Data to process:
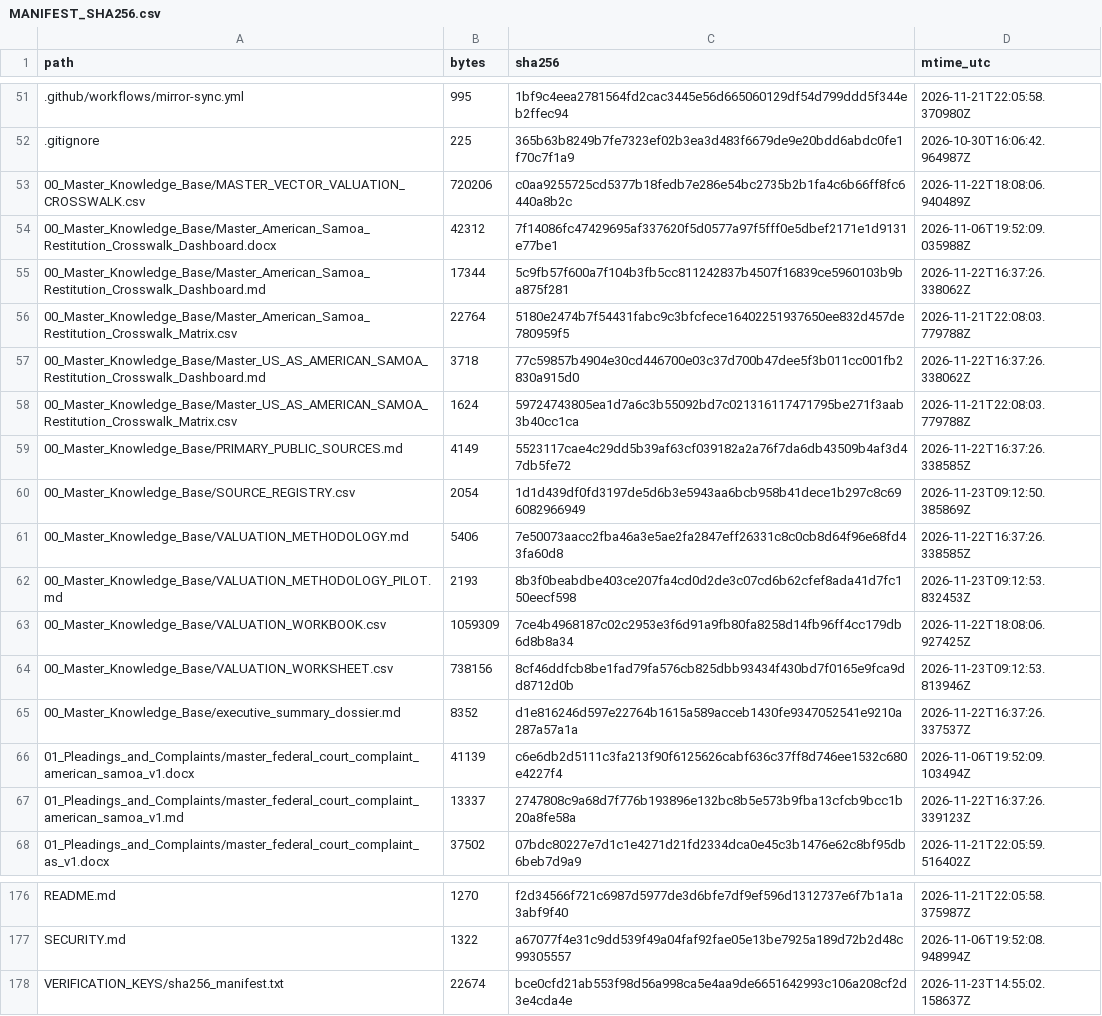
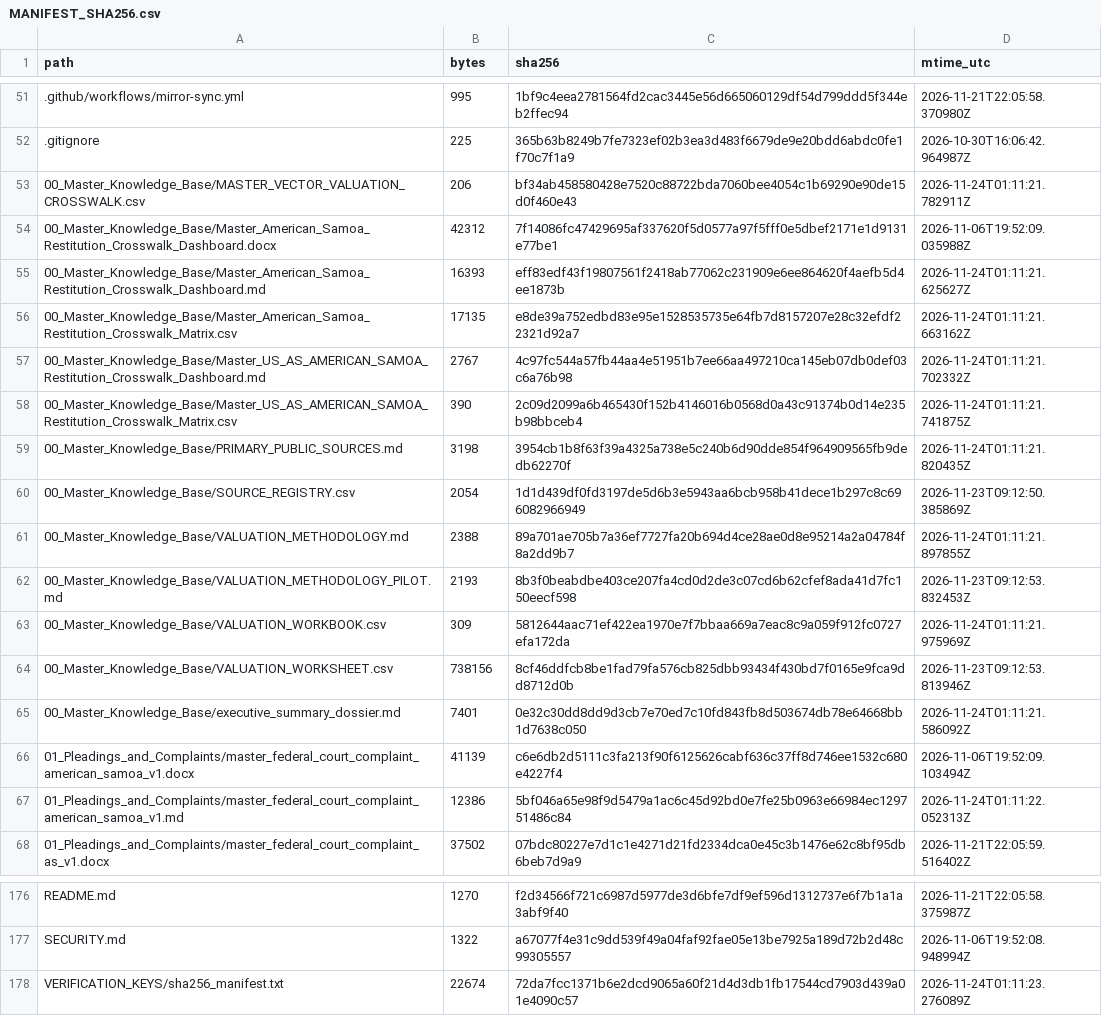
Before and after one commit to GlobalRestitutionAlliance/pacific-us-as-american-samoa-master-litigation, a CSV file: 99_Archives_and_Manifests/MANIFEST_SHA256.csv, drawn as a sheet; only a part is shown, gaps mark what is left out; the diff covers the shown part only.

```diff
--- a/99_Archives_and_Manifests/MANIFEST_SHA256.csv
+++ b/99_Archives_and_Manifests/MANIFEST_SHA256.csv
@@ -52,17 +52,17 @@ path,bytes,sha256,mtime_utc
 .gitignore,225,365b63b8249b7fe7323ef02b3ea3d483f6679de9e20bdd6abdc0fe1f70c7f1a9,2026-10-30T16:06:42.964987Z
-00_Master_Knowledge_Base/MASTER_VECTOR_VALUATION_CROSSWALK.csv,720206,c0aa9255725cd5377b18fedb7e286e54bc2735b2b1fa4c6b66ff8fc6440a8b2c,2026-11-22T18:08:06.940489Z
+00_Master_Knowledge_Base/MASTER_VECTOR_VALUATION_CROSSWALK.csv,206,bf34ab458580428e7520c88722bda7060bee4054c1b69290e90de15d0f460e43,2026-11-24T01:11:21.782911Z
 00_Master_Knowledge_Base/Master_American_Samoa_Restitution_Crosswalk_Dashboard.docx,42312,7f14086fc47429695af337620f5d0577a97f5fff0e5dbef2171e1d9131e77be1,2026-11-06T19:52:09.035988Z
-00_Master_Knowledge_Base/Master_American_Samoa_Restitution_Crosswalk_Dashboard.md,17344,5c9fb57f600a7f104b3fb5cc811242837b4507f16839ce5960103b9ba875f281,2026-11-22T16:37:26.338062Z
-00_Master_Knowledge_Base/Master_American_Samoa_Restitution_Crosswalk_Matrix.csv,22764,5180e2474b7f54431fabc9c3bfcfece16402251937650ee832d457de780959f5,2026-11-21T22:08:03.779788Z
-00_Master_Knowledge_Base/Master_US_AS_AMERICAN_SAMOA_Restitution_Crosswalk_Dashboard.md,3718,77c59857b4904e30cd446700e03c37d700b47dee5f3b011cc001fb2830a915d0,2026-11-22T16:37:26.338062Z
-00_Master_Knowledge_Base/Master_US_AS_AMERICAN_SAMOA_Restitution_Crosswalk_Matrix.csv,1624,59724743805ea1d7a6c3b55092bd7c021316117471795be271f3aab3b40cc1ca,2026-11-21T22:08:03.779788Z
-00_Master_Knowledge_Base/PRIMARY_PUBLIC_SOURCES.md,4149,5523117cae4c29dd5b39af63cf039182a2a76f7da6db43509b4af3d47db5fe72,2026-11-22T16:37:26.338585Z
+00_Master_Knowledge_Base/Master_American_Samoa_Restitution_Crosswalk_Dashboard.md,16393,eff83edf43f19807561f2418ab77062c231909e6ee864620f4aefb5d4ee1873b,2026-11-24T01:11:21.625627Z
+00_Master_Knowledge_Base/Master_American_Samoa_Restitution_Crosswalk_Matrix.csv,17135,e8de39a752edbd83e95e1528535735e64fb7d8157207e28c32efdf22321d92a7,2026-11-24T01:11:21.663162Z
+00_Master_Knowledge_Base/Master_US_AS_AMERICAN_SAMOA_Restitution_Crosswalk_Dashboard.md,2767,4c97fc544a57fb44aa4e51951b7ee66aa497210ca145eb07db0def03c6a76b98,2026-11-24T01:11:21.702332Z
+00_Master_Knowledge_Base/Master_US_AS_AMERICAN_SAMOA_Restitution_Crosswalk_Matrix.csv,390,2c09d2099a6b465430f152b4146016b0568d0a43c91374b0d14e235b98bbceb4,2026-11-24T01:11:21.741875Z
+00_Master_Knowledge_Base/PRIMARY_PUBLIC_SOURCES.md,3198,3954cb1b8f63f39a4325a738e5c240b6d90dde854f964909565fb9dedb62270f,2026-11-24T01:11:21.820435Z
 00_Master_Knowledge_Base/SOURCE_REGISTRY.csv,2054,1d1d439df0fd3197de5d6b3e5943aa6bcb958b41dece1b297c8c696082966949,2026-11-23T09:12:50.385869Z
-00_Master_Knowledge_Base/VALUATION_METHODOLOGY.md,5406,7e50073aacc2fba46a3e5ae2fa2847eff26331c8c0cb8d64f96e68fd43fa60d8,2026-11-22T16:37:26.338585Z
+00_Master_Knowledge_Base/VALUATION_METHODOLOGY.md,2388,89a701ae705b7a36ef7727fa20b694d4ce28ae0d8e95214a2a04784f8a2dd9b7,2026-11-24T01:11:21.897855Z
 00_Master_Knowledge_Base/VALUATION_METHODOLOGY_PILOT.md,2193,8b3f0beabdbe403ce207fa4cd0d2de3c07cd6b62cfef8ada41d7fc150eecf598,2026-11-23T09:12:53.832453Z
-00_Master_Knowledge_Base/VALUATION_WORKBOOK.csv,1059309,7ce4b4968187c02c2953e3f6d91a9fb80fa8258d14fb96ff4cc179db6d8b8a34,2026-11-22T18:08:06.927425Z
+00_Master_Knowledge_Base/VALUATION_WORKBOOK.csv,309,5812644aac71ef422ea1970e7f7bbaa669a7eac8c9a059f912fc0727efa172da,2026-11-24T01:11:21.975969Z
 00_Master_Knowledge_Base/VALUATION_WORKSHEET.csv,738156,8cf46ddfcb8be1fad79fa576cb825dbb93434f430bd7f0165e9fca9dd8712d0b,2026-11-23T09:12:53.813946Z
-00_Master_Knowledge_Base/executive_summary_dossier.md,8352,d1e816246d597e22764b1615a589acceb1430fe9347052541e9210a287a57a1a,2026-11-22T16:37:26.337537Z
+00_Master_Knowledge_Base/executive_summary_dossier.md,7401,0e32c30dd8dd9d3cb7e70ed7c10fd843fb8d503674db78e64668bb1d7638c050,2026-11-24T01:11:21.586092Z
 01_Pleadings_and_Complaints/master_federal_court_complaint_american_samoa_v1.docx,41139,c6e6db2d5111c3fa213f90f6125626cabf636c37ff8d746ee1532c680e4227f4,2026-11-06T19:52:09.103494Z
-01_Pleadings_and_Complaints/master_federal_court_complaint_american_samoa_v1.md,13337,2747808c9a68d7f776b193896e132bc8b5e573b9fba13cfcb9bcc1b20a8fe58a,2026-11-22T16:37:26.339123Z
+01_Pleadings_and_Complaints/master_federal_court_complaint_american_samoa_v1.md,12386,5bf046a65e98f9d5479a1ac6c45d92bd0e7fe25b0963e66984ec129751486c84,2026-11-24T01:11:22.052313Z
 01_Pleadings_and_Complaints/master_federal_court_complaint_as_v1.docx,37502,07bdc80227e7d1c1e4271d21fd2334dca0e45c3b1476e62c8bf95db6beb7d9a9,2026-11-21T22:05:59.516402Z
@@ -177,2 +177,2 @@ README.md,1270,f2d34566f721c6987d5977de3d6bfe7df9ef596d1312737e6f7b1a1a3abf9f40,
 SECURITY.md,1322,a67077f4e31c9dd539f49a04faf92fae05e13be7925a189d72b2d48c99305557,2026-11-06T19:52:08.948994Z
-VERIFICATION_KEYS/sha256_manifest.txt,22674,bce0cfd21ab553f98d56a998ca5e4aa9de6651642993c106a208cf2d3e4cda4e,2026-11-23T14:55:02.158637Z
+VERIFICATION_KEYS/sha256_manifest.txt,22674,72da7fcc1371b6e2dcd9065a60f21d4d3db1fb17544cd7903d439a01e4090c57,2026-11-24T01:11:23.276089Z
```
Also changed, not shown: 40 edited cells elsewhere in this file, 00_Master_Knowledge_Base/Master_American_Samoa_Restitution_Crosswalk_Matrix.csv, 00_Master_Knowledge_Base/Master_US_AS_AMERICAN_SAMOA_Restitution_Crosswalk_Matrix.csv, 22 other files.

Task instructions: Every entry above should be returned exactly, with no images included.

Response to the task:
Before and after one commit to GlobalRestitutionAlliance/pacific-us-as-american-samoa-master-litigation, a CSV file: 99_Archives_and_Manifests/MANIFEST_SHA256.csv, drawn as a sheet; only a part is shown, gaps mark what is left out; the diff covers the shown part only.

```diff
--- a/99_Archives_and_Manifests/MANIFEST_SHA256.csv
+++ b/99_Archives_and_Manifests/MANIFEST_SHA256.csv
@@ -52,17 +52,17 @@ path,bytes,sha256,mtime_utc
 .gitignore,225,365b63b8249b7fe7323ef02b3ea3d483f6679de9e20bdd6abdc0fe1f70c7f1a9,2026-10-30T16:06:42.964987Z
-00_Master_Knowledge_Base/MASTER_VECTOR_VALUATION_CROSSWALK.csv,720206,c0aa9255725cd5377b18fedb7e286e54bc2735b2b1fa4c6b66ff8fc6440a8b2c,2026-11-22T18:08:06.940489Z
+00_Master_Knowledge_Base/MASTER_VECTOR_VALUATION_CROSSWALK.csv,206,bf34ab458580428e7520c88722bda7060bee4054c1b69290e90de15d0f460e43,2026-11-24T01:11:21.782911Z
 00_Master_Knowledge_Base/Master_American_Samoa_Restitution_Crosswalk_Dashboard.docx,42312,7f14086fc47429695af337620f5d0577a97f5fff0e5dbef2171e1d9131e77be1,2026-11-06T19:52:09.035988Z
-00_Master_Knowledge_Base/Master_American_Samoa_Restitution_Crosswalk_Dashboard.md,17344,5c9fb57f600a7f104b3fb5cc811242837b4507f16839ce5960103b9ba875f281,2026-11-22T16:37:26.338062Z
-00_Master_Knowledge_Base/Master_American_Samoa_Restitution_Crosswalk_Matrix.csv,22764,5180e2474b7f54431fabc9c3bfcfece16402251937650ee832d457de780959f5,2026-11-21T22:08:03.779788Z
-00_Master_Knowledge_Base/Master_US_AS_AMERICAN_SAMOA_Restitution_Crosswalk_Dashboard.md,3718,77c59857b4904e30cd446700e03c37d700b47dee5f3b011cc001fb2830a915d0,2026-11-22T16:37:26.338062Z
-00_Master_Knowledge_Base/Master_US_AS_AMERICAN_SAMOA_Restitution_Crosswalk_Matrix.csv,1624,59724743805ea1d7a6c3b55092bd7c021316117471795be271f3aab3b40cc1ca,2026-11-21T22:08:03.779788Z
-00_Master_Knowledge_Base/PRIMARY_PUBLIC_SOURCES.md,4149,5523117cae4c29dd5b39af63cf039182a2a76f7da6db43509b4af3d47db5fe72,2026-11-22T16:37:26.338585Z
+00_Master_Knowledge_Base/Master_American_Samoa_Restitution_Crosswalk_Dashboard.md,16393,eff83edf43f19807561f2418ab77062c231909e6ee864620f4aefb5d4ee1873b,2026-11-24T01:11:21.625627Z
+00_Master_Knowledge_Base/Master_American_Samoa_Restitution_Crosswalk_Matrix.csv,17135,e8de39a752edbd83e95e1528535735e64fb7d8157207e28c32efdf22321d92a7,2026-11-24T01:11:21.663162Z
+00_Master_Knowledge_Base/Master_US_AS_AMERICAN_SAMOA_Restitution_Crosswalk_Dashboard.md,2767,4c97fc544a57fb44aa4e51951b7ee66aa497210ca145eb07db0def03c6a76b98,2026-11-24T01:11:21.702332Z
+00_Master_Knowledge_Base/Master_US_AS_AMERICAN_SAMOA_Restitution_Crosswalk_Matrix.csv,390,2c09d2099a6b465430f152b4146016b0568d0a43c91374b0d14e235b98bbceb4,2026-11-24T01:11:21.741875Z
+00_Master_Knowledge_Base/PRIMARY_PUBLIC_SOURCES.md,3198,3954cb1b8f63f39a4325a738e5c240b6d90dde854f964909565fb9dedb62270f,2026-11-24T01:11:21.820435Z
 00_Master_Knowledge_Base/SOURCE_REGISTRY.csv,2054,1d1d439df0fd3197de5d6b3e5943aa6bcb958b41dece1b297c8c696082966949,2026-11-23T09:12:50.385869Z
-00_Master_Knowledge_Base/VALUATION_METHODOLOGY.md,5406,7e50073aacc2fba46a3e5ae2fa2847eff26331c8c0cb8d64f96e68fd43fa60d8,2026-11-22T16:37:26.338585Z
+00_Master_Knowledge_Base/VALUATION_METHODOLOGY.md,2388,89a701ae705b7a36ef7727fa20b694d4ce28ae0d8e95214a2a04784f8a2dd9b7,2026-11-24T01:11:21.897855Z
 00_Master_Knowledge_Base/VALUATION_METHODOLOGY_PILOT.md,2193,8b3f0beabdbe403ce207fa4cd0d2de3c07cd6b62cfef8ada41d7fc150eecf598,2026-11-23T09:12:53.832453Z
-00_Master_Knowledge_Base/VALUATION_WORKBOOK.csv,1059309,7ce4b4968187c02c2953e3f6d91a9fb80fa8258d14fb96ff4cc179db6d8b8a34,2026-11-22T18:08:06.927425Z
+00_Master_Knowledge_Base/VALUATION_WORKBOOK.csv,309,5812644aac71ef422ea1970e7f7bbaa669a7eac8c9a059f912fc0727efa172da,2026-11-24T01:11:21.975969Z
 00_Master_Knowledge_Base/VALUATION_WORKSHEET.csv,738156,8cf46ddfcb8be1fad79fa576cb825dbb93434f430bd7f0165e9fca9dd8712d0b,2026-11-23T09:12:53.813946Z
-00_Master_Knowledge_Base/executive_summary_dossier.md,8352,d1e816246d597e22764b1615a589acceb1430fe9347052541e9210a287a57a1a,2026-11-22T16:37:26.337537Z
+00_Master_Knowledge_Base/executive_summary_dossier.md,7401,0e32c30dd8dd9d3cb7e70ed7c10fd843fb8d503674db78e64668bb1d7638c050,2026-11-24T01:11:21.586092Z
 01_Pleadings_and_Complaints/master_federal_court_complaint_american_samoa_v1.docx,41139,c6e6db2d5111c3fa213f90f6125626cabf636c37ff8d746ee1532c680e4227f4,2026-11-06T19:52:09.103494Z
-01_Pleadings_and_Complaints/master_federal_court_complaint_american_samoa_v1.md,13337,2747808c9a68d7f776b193896e132bc8b5e573b9fba13cfcb9bcc1b20a8fe58a,2026-11-22T16:37:26.339123Z
+01_Pleadings_and_Complaints/master_federal_court_complaint_american_samoa_v1.md,12386,5bf046a65e98f9d5479a1ac6c45d92bd0e7fe25b0963e66984ec129751486c84,2026-11-24T01:11:22.052313Z
 01_Pleadings_and_Complaints/master_federal_court_complaint_as_v1.docx,37502,07bdc80227e7d1c1e4271d21fd2334dca0e45c3b1476e62c8bf95db6beb7d9a9,2026-11-21T22:05:59.516402Z
@@ -177,2 +177,2 @@ README.md,1270,f2d34566f721c6987d5977de3d6bfe7df9ef596d1312737e6f7b1a1a3abf9f40,
 SECURITY.md,1322,a67077f4e31c9dd539f49a04faf92fae05e13be7925a189d72b2d48c99305557,2026-11-06T19:52:08.948994Z
-VERIFICATION_KEYS/sha256_manifest.txt,22674,bce0cfd21ab553f98d56a998ca5e4aa9de6651642993c106a208cf2d3e4cda4e,2026-11-23T14:55:02.158637Z
+VERIFICATION_KEYS/sha256_manifest.txt,22674,72da7fcc1371b6e2dcd9065a60f21d4d3db1fb17544cd7903d439a01e4090c57,2026-11-24T01:11:23.276089Z
```
Also changed, not shown: 40 edited cells elsewhere in this file, 00_Master_Knowledge_Base/Master_American_Samoa_Restitution_Crosswalk_Matrix.csv, 00_Master_Knowledge_Base/Master_US_AS_AMERICAN_SAMOA_Restitution_Crosswalk_Matrix.csv, 22 other files.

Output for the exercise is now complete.